**Exercise**
Pictures stay out. Everything else in the listing below gets written out exactly.

::::

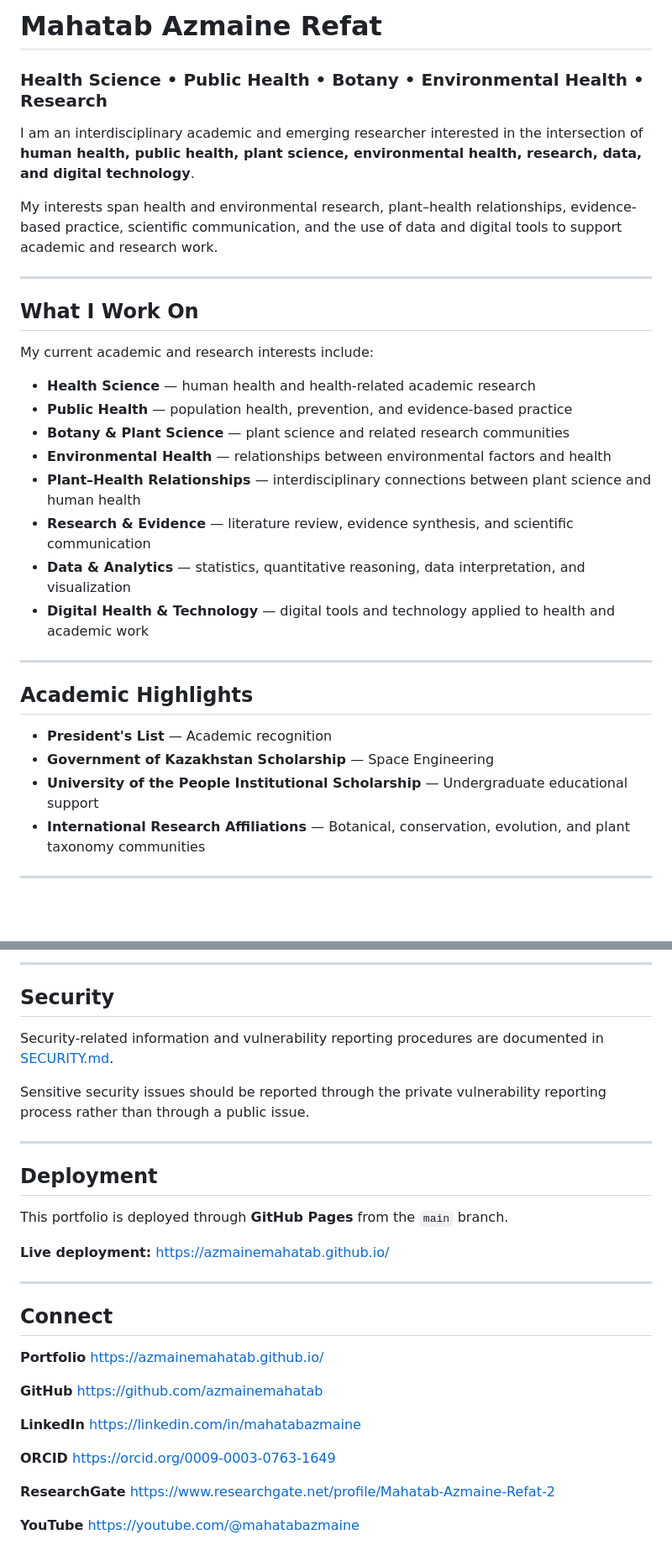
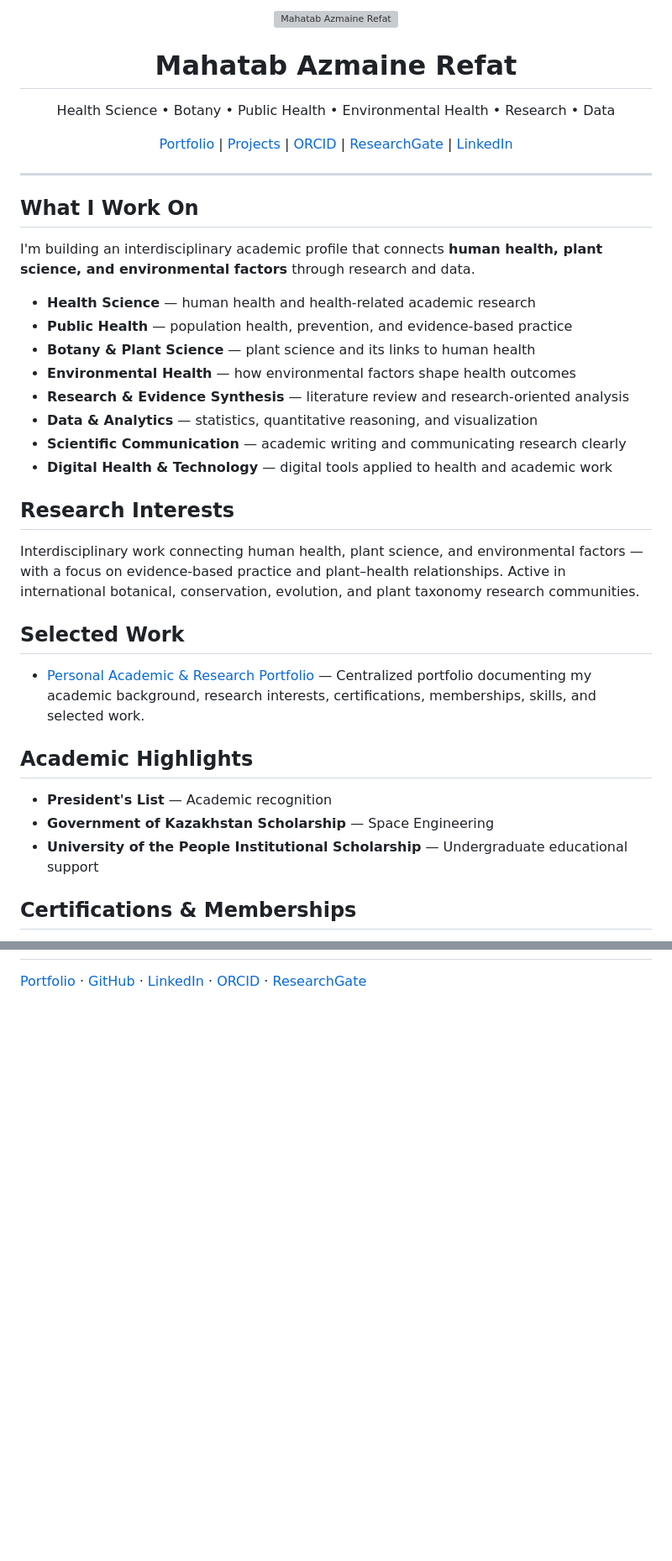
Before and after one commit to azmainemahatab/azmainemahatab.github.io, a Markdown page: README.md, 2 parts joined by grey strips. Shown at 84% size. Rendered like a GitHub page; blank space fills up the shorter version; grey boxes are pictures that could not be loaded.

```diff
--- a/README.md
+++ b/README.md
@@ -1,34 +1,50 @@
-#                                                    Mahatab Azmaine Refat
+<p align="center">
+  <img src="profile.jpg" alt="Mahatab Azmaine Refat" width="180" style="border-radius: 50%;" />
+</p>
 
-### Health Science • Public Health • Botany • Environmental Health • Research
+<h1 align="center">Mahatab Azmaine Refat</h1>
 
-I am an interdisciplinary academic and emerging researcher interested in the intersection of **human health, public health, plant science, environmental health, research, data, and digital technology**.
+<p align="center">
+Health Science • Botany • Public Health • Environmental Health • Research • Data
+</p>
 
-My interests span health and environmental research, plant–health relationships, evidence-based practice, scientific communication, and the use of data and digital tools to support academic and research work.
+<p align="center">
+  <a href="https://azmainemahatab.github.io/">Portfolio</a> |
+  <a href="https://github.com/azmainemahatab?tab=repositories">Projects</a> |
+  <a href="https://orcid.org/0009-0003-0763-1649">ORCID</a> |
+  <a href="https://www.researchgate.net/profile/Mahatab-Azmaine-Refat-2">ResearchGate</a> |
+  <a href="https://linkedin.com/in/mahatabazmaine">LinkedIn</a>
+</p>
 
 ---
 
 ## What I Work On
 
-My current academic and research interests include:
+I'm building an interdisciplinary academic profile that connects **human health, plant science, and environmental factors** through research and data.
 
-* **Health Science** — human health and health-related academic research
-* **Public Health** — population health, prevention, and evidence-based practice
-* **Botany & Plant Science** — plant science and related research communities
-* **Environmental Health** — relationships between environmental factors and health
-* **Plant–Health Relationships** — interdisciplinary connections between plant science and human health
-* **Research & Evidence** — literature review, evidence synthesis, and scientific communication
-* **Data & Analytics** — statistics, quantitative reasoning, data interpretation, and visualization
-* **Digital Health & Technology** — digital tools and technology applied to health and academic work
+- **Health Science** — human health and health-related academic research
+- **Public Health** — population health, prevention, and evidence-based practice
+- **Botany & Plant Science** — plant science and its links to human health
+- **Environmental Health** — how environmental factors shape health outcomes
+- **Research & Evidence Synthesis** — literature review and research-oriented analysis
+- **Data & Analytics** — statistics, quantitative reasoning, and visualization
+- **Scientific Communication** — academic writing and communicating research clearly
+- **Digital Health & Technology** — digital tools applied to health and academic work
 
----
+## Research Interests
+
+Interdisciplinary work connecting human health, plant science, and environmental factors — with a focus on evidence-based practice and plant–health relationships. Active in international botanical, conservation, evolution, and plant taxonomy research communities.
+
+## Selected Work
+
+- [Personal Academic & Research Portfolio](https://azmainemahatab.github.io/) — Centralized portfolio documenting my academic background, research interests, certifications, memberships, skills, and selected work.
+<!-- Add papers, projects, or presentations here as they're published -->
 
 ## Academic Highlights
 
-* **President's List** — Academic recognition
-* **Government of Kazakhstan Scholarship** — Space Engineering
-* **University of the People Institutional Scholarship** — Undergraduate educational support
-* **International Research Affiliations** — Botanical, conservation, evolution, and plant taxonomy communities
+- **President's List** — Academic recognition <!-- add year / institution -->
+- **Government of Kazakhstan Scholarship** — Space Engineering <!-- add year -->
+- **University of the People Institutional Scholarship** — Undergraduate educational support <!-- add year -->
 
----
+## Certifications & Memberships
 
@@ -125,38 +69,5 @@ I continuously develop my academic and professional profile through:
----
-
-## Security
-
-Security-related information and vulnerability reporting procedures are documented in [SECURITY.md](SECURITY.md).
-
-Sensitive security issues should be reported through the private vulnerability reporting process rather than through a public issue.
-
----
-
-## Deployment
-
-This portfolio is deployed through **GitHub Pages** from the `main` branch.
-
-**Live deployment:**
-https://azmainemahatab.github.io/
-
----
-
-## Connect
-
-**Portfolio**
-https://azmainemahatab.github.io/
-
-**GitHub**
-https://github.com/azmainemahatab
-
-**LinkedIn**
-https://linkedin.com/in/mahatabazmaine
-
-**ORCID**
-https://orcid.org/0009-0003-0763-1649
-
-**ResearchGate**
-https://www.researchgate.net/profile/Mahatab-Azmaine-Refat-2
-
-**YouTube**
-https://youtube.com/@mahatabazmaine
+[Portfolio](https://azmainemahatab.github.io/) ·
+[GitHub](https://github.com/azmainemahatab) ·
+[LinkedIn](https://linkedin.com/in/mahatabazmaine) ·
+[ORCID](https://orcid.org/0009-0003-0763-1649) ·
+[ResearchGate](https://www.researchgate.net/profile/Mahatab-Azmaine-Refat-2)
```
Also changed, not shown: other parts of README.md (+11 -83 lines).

::::

**Your solution**
Before and after one commit to azmainemahatab/azmainemahatab.github.io, a Markdown page: README.md, 2 parts joined by grey strips. Shown at 84% size. Rendered like a GitHub page; blank space fills up the shorter version; grey boxes are pictures that could not be loaded.

```diff
--- a/README.md
+++ b/README.md
@@ -1,34 +1,50 @@
-#                                                    Mahatab Azmaine Refat
+<p align="center">
+  <img src="profile.jpg" alt="Mahatab Azmaine Refat" width="180" style="border-radius: 50%;" />
+</p>
 
-### Health Science • Public Health • Botany • Environmental Health • Research
+<h1 align="center">Mahatab Azmaine Refat</h1>
 
-I am an interdisciplinary academic and emerging researcher interested in the intersection of **human health, public health, plant science, environmental health, research, data, and digital technology**.
+<p align="center">
+Health Science • Botany • Public Health • Environmental Health • Research • Data
+</p>
 
-My interests span health and environmental research, plant–health relationships, evidence-based practice, scientific communication, and the use of data and digital tools to support academic and research work.
+<p align="center">
+  <a href="https://azmainemahatab.github.io/">Portfolio</a> |
+  <a href="https://github.com/azmainemahatab?tab=repositories">Projects</a> |
+  <a href="https://orcid.org/0009-0003-0763-1649">ORCID</a> |
+  <a href="https://www.researchgate.net/profile/Mahatab-Azmaine-Refat-2">ResearchGate</a> |
+  <a href="https://linkedin.com/in/mahatabazmaine">LinkedIn</a>
+</p>
 
 ---
 
 ## What I Work On
 
-My current academic and research interests include:
+I'm building an interdisciplinary academic profile that connects **human health, plant science, and environmental factors** through research and data.
 
-* **Health Science** — human health and health-related academic research
-* **Public Health** — population health, prevention, and evidence-based practice
-* **Botany & Plant Science** — plant science and related research communities
-* **Environmental Health** — relationships between environmental factors and health
-* **Plant–Health Relationships** — interdisciplinary connections between plant science and human health
-* **Research & Evidence** — literature review, evidence synthesis, and scientific communication
-* **Data & Analytics** — statistics, quantitative reasoning, data interpretation, and visualization
-* **Digital Health & Technology** — digital tools and technology applied to health and academic work
+- **Health Science** — human health and health-related academic research
+- **Public Health** — population health, prevention, and evidence-based practice
+- **Botany & Plant Science** — plant science and its links to human health
+- **Environmental Health** — how environmental factors shape health outcomes
+- **Research & Evidence Synthesis** — literature review and research-oriented analysis
+- **Data & Analytics** — statistics, quantitative reasoning, and visualization
+- **Scientific Communication** — academic writing and communicating research clearly
+- **Digital Health & Technology** — digital tools applied to health and academic work
 
----
+## Research Interests
+
+Interdisciplinary work connecting human health, plant science, and environmental factors — with a focus on evidence-based practice and plant–health relationships. Active in international botanical, conservation, evolution, and plant taxonomy research communities.
+
+## Selected Work
+
+- [Personal Academic & Research Portfolio](https://azmainemahatab.github.io/) — Centralized portfolio documenting my academic background, research interests, certifications, memberships, skills, and selected work.
+<!-- Add papers, projects, or presentations here as they're published -->
 
 ## Academic Highlights
 
-* **President's List** — Academic recognition
-* **Government of Kazakhstan Scholarship** — Space Engineering
-* **University of the People Institutional Scholarship** — Undergraduate educational support
-* **International Research Affiliations** — Botanical, conservation, evolution, and plant taxonomy communities
+- **President's List** — Academic recognition <!-- add year / institution -->
+- **Government of Kazakhstan Scholarship** — Space Engineering <!-- add year -->
+- **University of the People Institutional Scholarship** — Undergraduate educational support <!-- add year -->
 
----
+## Certifications & Memberships
 
@@ -125,38 +69,5 @@ I continuously develop my academic and professional profile through:
----
-
-## Security
-
-Security-related information and vulnerability reporting procedures are documented in [SECURITY.md](SECURITY.md).
-
-Sensitive security issues should be reported through the private vulnerability reporting process rather than through a public issue.
-
----
-
-## Deployment
-
-This portfolio is deployed through **GitHub Pages** from the `main` branch.
-
-**Live deployment:**
-https://azmainemahatab.github.io/
-
----
-
-## Connect
-
-**Portfolio**
-https://azmainemahatab.github.io/
-
-**GitHub**
-https://github.com/azmainemahatab
-
-**LinkedIn**
-https://linkedin.com/in/mahatabazmaine
-
-**ORCID**
-https://orcid.org/0009-0003-0763-1649
-
-**ResearchGate**
-https://www.researchgate.net/profile/Mahatab-Azmaine-Refat-2
-
-**YouTube**
-https://youtube.com/@mahatabazmaine
+[Portfolio](https://azmainemahatab.github.io/) ·
+[GitHub](https://github.com/azmainemahatab) ·
+[LinkedIn](https://linkedin.com/in/mahatabazmaine) ·
+[ORCID](https://orcid.org/0009-0003-0763-1649) ·
+[ResearchGate](https://www.researchgate.net/profile/Mahatab-Azmaine-Refat-2)
```
Also changed, not shown: other parts of README.md (+11 -83 lines).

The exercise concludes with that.